Yes, I would. Really. And not just because I’m incredibly puerile and tickled by toilet humour (although that’s got something to do with it) but also because I think it has the potential to serve a useful purpose.
Now you probably know about the map of #uksnow, which is created from data Twitter users contribute to – by tweeting their postcode, marks out of 10 for snowfall and adding the hashtag #uksnow and the odd twitpic. Or as Pete Ashton puts it in his post summarising the phenomenon:
‘…a load of people providing weather reports across the country in a standardised format that can automagically be turned into a live updating map.’
As Pete said, it’s a fun way of indulging in one of our Great British obsessions, the weather, on Twitter.
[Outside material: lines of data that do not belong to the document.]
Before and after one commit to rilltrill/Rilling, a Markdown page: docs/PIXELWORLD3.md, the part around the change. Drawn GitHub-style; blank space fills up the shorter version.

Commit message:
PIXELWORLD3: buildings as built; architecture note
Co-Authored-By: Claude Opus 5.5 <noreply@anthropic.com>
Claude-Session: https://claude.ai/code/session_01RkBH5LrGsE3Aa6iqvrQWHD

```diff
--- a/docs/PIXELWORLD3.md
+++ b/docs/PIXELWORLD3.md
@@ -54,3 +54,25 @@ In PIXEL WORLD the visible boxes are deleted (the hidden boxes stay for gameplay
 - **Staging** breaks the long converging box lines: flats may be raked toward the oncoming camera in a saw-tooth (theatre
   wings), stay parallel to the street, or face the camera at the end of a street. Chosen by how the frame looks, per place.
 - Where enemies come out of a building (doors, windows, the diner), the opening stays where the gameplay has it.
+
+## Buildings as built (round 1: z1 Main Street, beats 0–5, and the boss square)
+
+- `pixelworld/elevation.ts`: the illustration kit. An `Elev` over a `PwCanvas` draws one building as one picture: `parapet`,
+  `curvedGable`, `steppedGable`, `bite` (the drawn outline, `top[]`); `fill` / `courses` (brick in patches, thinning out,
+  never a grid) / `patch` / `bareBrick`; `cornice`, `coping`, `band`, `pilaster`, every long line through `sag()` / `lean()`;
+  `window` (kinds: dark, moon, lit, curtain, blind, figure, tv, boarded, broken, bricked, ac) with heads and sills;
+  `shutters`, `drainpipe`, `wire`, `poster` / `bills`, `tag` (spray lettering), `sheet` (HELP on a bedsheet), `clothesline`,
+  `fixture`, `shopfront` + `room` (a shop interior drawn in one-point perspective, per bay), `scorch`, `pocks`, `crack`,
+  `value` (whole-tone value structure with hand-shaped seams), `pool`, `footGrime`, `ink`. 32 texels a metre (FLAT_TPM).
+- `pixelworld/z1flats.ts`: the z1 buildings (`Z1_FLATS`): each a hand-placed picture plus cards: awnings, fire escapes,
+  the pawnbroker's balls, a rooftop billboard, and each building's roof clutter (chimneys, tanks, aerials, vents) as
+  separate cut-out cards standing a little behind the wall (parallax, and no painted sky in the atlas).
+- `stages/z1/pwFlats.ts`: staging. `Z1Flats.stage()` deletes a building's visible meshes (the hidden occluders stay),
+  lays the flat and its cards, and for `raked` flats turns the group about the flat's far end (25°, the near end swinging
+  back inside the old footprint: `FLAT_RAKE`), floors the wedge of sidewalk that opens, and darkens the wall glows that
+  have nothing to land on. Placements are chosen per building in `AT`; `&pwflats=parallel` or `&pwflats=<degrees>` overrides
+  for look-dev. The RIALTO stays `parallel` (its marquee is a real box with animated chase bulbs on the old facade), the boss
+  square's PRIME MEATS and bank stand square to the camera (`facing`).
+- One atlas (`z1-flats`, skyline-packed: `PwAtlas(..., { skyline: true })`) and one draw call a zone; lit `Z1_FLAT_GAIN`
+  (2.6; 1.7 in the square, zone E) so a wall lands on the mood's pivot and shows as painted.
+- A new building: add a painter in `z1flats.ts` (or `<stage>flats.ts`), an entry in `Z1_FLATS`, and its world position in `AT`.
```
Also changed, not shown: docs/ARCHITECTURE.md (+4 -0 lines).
More hyperlocal obsessions, for the likes of William Perrin and others living in urban areas, are things like graffiti, fly tipping and dog poo. The latter is particularly nasty – it’s filthy, unsightly and downright dangerous when there are children about (Toxocariasis is no urban myth).
Unfortunately for William, there was an abundance of the stuff in his home of Kings Cross, yet he felt his local authority wasn’t really acknowledging there was a big problem or treating it terribly seriously. To try and make the issue hit home, William decided to rub the council’s brand in it. He fashioned little flags out of cocktail sticks and strips of paper with the council’s logo (‘Islington: a clean, safe and healthy borough’), stuck them in the dog poo and posted the resulting photos on his community website.
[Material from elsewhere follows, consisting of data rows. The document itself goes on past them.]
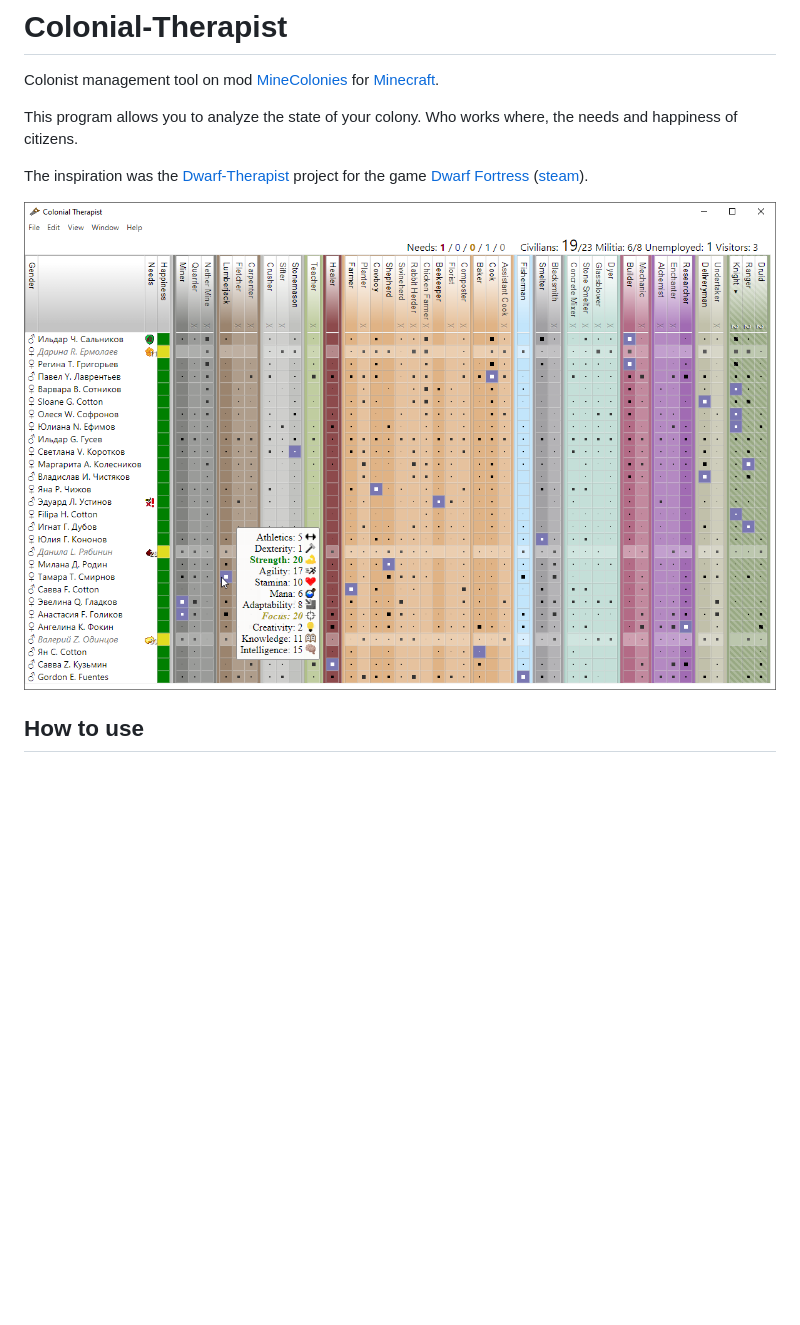
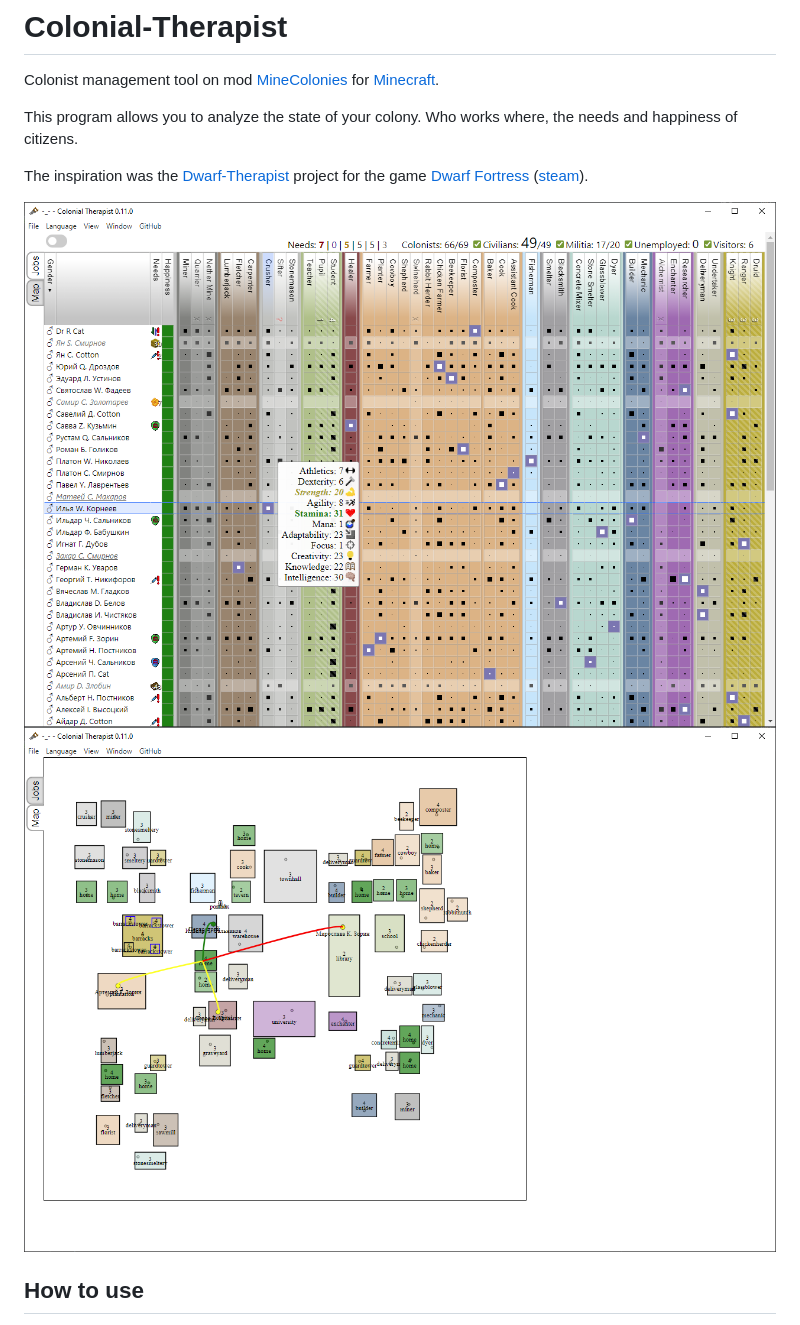
Before and after one commit to Colonial-Therapist/Colonial-Therapist, a Markdown page: README.md, the part around the change printed below. Rendered like a GitHub page; pictures changed too: GUI.png, GUI_map.png (added); blank space fills up the shorter version.

```diff
--- a/README.md
+++ b/README.md
@@ -7,6 +7,7 @@ This program allows you to analyze the state of your colony. Who works where, th
 The inspiration was the [Dwarf-Therapist](https://github.com/Dwarf-Therapist/Dwarf-Therapist) project for the game [Dwarf Fortress](http://www.bay12games.com/dwarves/) ([steam](https://store.steampowered.com/app/975370/Dwarf_Fortress/)).
 
 ![GUI](GUI.png)
+![GUI_map](GUI_map.png)
 
 ## How to use
 1. Download [Colonial-Therapist](https://github.com/Colonial-Therapist/Colonial-Therapist/releases/latest)
```
Also changed, not shown: other parts of README.md (+2 -2 lines).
This was a very funny way of drawing attention to the problem, and an example of online community activism the talk about local team are particularly fond of quoting. But wouldn’t it be great if William had had some data to support his claims of the large scale of the problem? If his area showed up as big brown spot (sorry) on a live, updating UK map of poo? A visualisation of crowdsourced data that can say to local authorities, ‘there’s lots of poo on your patch’.
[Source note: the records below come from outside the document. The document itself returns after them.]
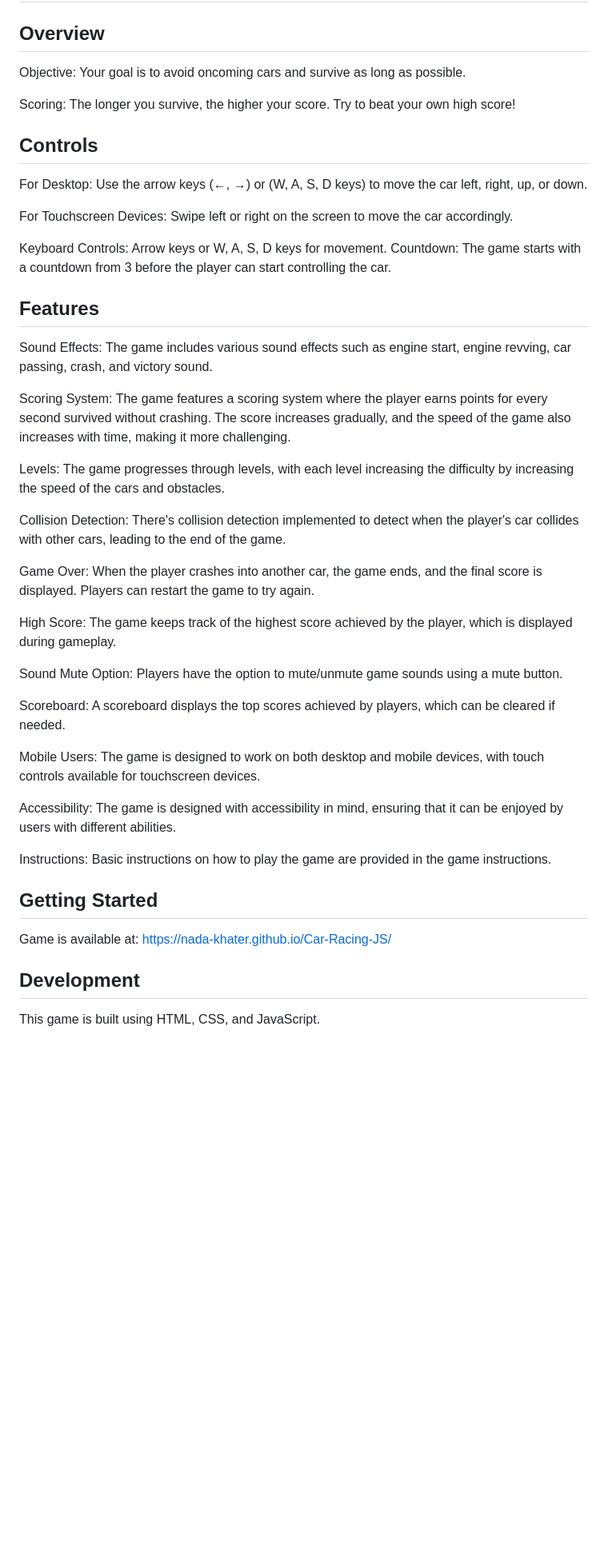
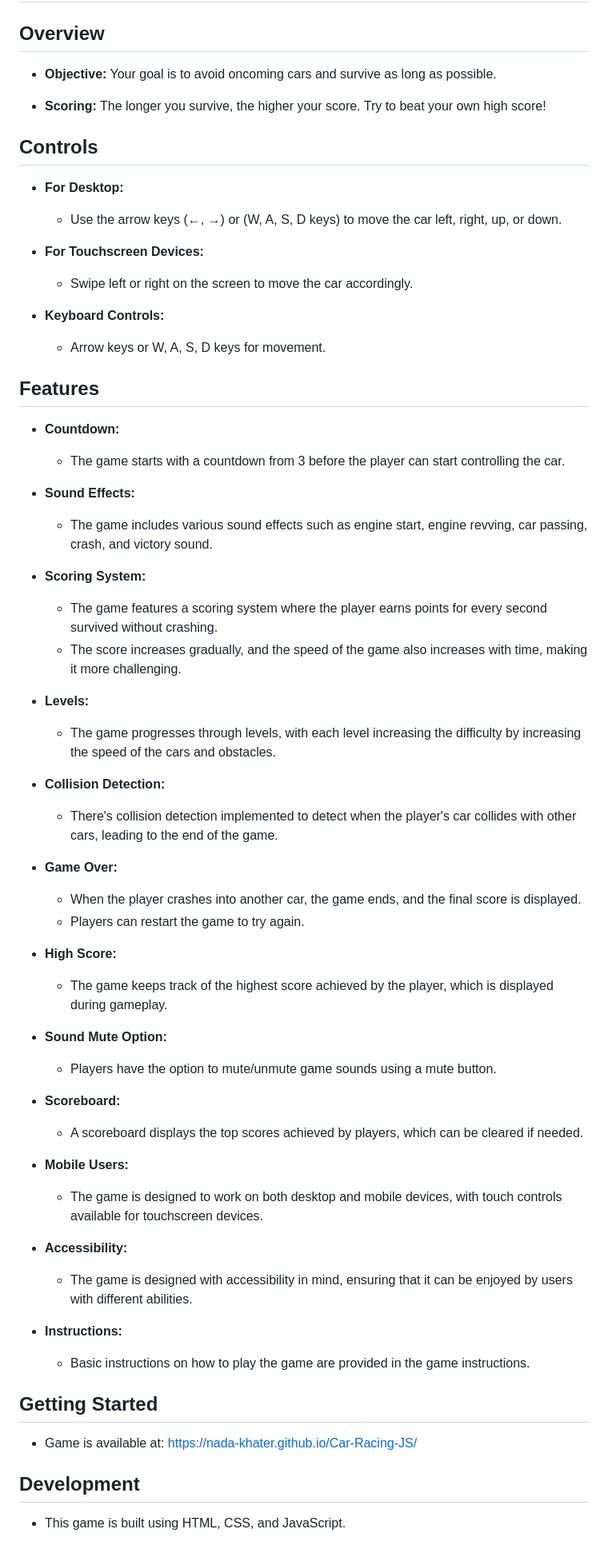
Before and after one commit to Nada-Khater/Car-Racing-JS, a Markdown page: README.md, the part around one of its changes. Shown at 80% size. Drawn GitHub-style; blank space fills up the shorter version.

```diff
--- a/README.md
+++ b/README.md
@@ -1,60 +1,62 @@
 # Car-Racing-JS / Welcome to the Car Dodge Game! Dodge the oncoming cars and aim for the highest score. Challenge yourself and see how long you can survive on the road!
 
 ## Overview
-Objective: Your goal is to avoid oncoming cars and survive as long as possible.
+- **Objective:** Your goal is to avoid oncoming cars and survive as long as possible.
 
-Scoring: The longer you survive, the higher your score. Try to beat your own high score!
+- **Scoring:** The longer you survive, the higher your score. Try to beat your own high score!
 
 ## Controls
-For Desktop:
-Use the arrow keys (←, →) or (W, A, S, D keys) to move the car left, right, up, or down.
+- **For Desktop:**
+    - Use the arrow keys (←, →) or (W, A, S, D keys) to move the car left, right, up, or down.
 
-For Touchscreen Devices:
-Swipe left or right on the screen to move the car accordingly.
+- **For Touchscreen Devices:**
+    - Swipe left or right on the screen to move the car accordingly.
 
-Keyboard Controls:
-Arrow keys or W, A, S, D keys for movement.
-Countdown: The game starts with a countdown from 3 before the player can start controlling the car.
+- **Keyboard Controls:**
+    - Arrow keys or W, A, S, D keys for movement.
 
 ## Features
-Sound Effects:
-The game includes various sound effects such as engine start, engine revving, car passing, crash, and victory sound.
+- **Countdown:**
+    - The game starts with a countdown from 3 before the player can start controlling the car.
 
-Scoring System:
-The game features a scoring system where the player earns points for every second survived without crashing.
-The score increases gradually, and the speed of the game also increases with time, making it more challenging.
+- **Sound Effects:**
+    - The game includes various sound effects such as engine start, engine revving, car passing, crash, and victory sound.
 
-Levels:
-The game progresses through levels, with each level increasing the difficulty by increasing the speed of the cars and obstacles.
+- **Scoring System:**
+    - The game features a scoring system where the player earns points for every second survived without crashing.
+    - The score increases gradually, and the speed of the game also increases with time, making it more challenging.
 
-Collision Detection:
-There's collision detection implemented to detect when the player's car collides with other cars, leading to the end of the game.
+- **Levels:**
+    - The game progresses through levels, with each level increasing the difficulty by increasing the speed of the cars and obstacles.
 
-Game Over:
-When the player crashes into another car, the game ends, and the final score is displayed.
-Players can restart the game to try again.
+- **Collision Detection:**
+    - There's collision detection implemented to detect when the player's car collides with other cars, leading to the end of the game.
 
-High Score:
-The game keeps track of the highest score achieved by the player, which is displayed during gameplay.
+- **Game Over:**
+    - When the player crashes into another car, the game ends, and the final score is displayed.
+    - Players can restart the game to try again.
 
-Sound Mute Option:
-Players have the option to mute/unmute game sounds using a mute button.
+- **High Score:**
+    - The game keeps track of the highest score achieved by the player, which is displayed during gameplay.
 
-Scoreboard:
-A scoreboard displays the top scores achieved by players, which can be cleared if needed.
+- **Sound Mute Option:**
+    - Players have the option to mute/unmute game sounds using a mute button.
 
-Mobile Users:
-The game is designed to work on both desktop and mobile devices, with touch controls available for touchscreen devices.
+- **Scoreboard:**
+    - A scoreboard displays the top scores achieved by players, which can be cleared if needed.
 
-Accessibility:
-The game is designed with accessibility in mind, ensuring that it can be enjoyed by users with different abilities.
+- **Mobile Users:**
+    - The game is designed to work on both desktop and mobile devices, with touch controls available for touchscreen devices.
 
-Instructions:
-Basic instructions on how to play the game are provided in the game instructions.
+- **Accessibility:**
+    - The game is designed with accessibility in mind, ensuring that it can be enjoyed by users with different abilities.
+
+- **Instructions:**
+    - Basic instructions on how to play the game are provided in the game instructions.
 
 ## Getting Started
-Game is available at: https://nada-khater.github.io/Car-Racing-JS/
+- Game is available at:  https://nada-khater.github.io/Car-Racing-JS/
 
 ## Development
-This game is built using HTML, CSS, and JavaScript.
+- This game is built using HTML, CSS, and JavaScript.
 
```
Also changed, not shown: other parts of README.md (+6 -2 lines).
I think so. That’s why, whenever I pass a piece of poo on the street in future, I’ll tweet my postcode, marks out of 10 for general rankness and add the hashtag #ukpoo. Hell, I might even add a twitpic to boot.
Obviously, this idea will only work if it catches on and others start doing it too. It may be a little bit too gross and childish to become popular but if I’m honest, that’s a large part of its appeal to me and why I’ll be giving it a go to see what happens.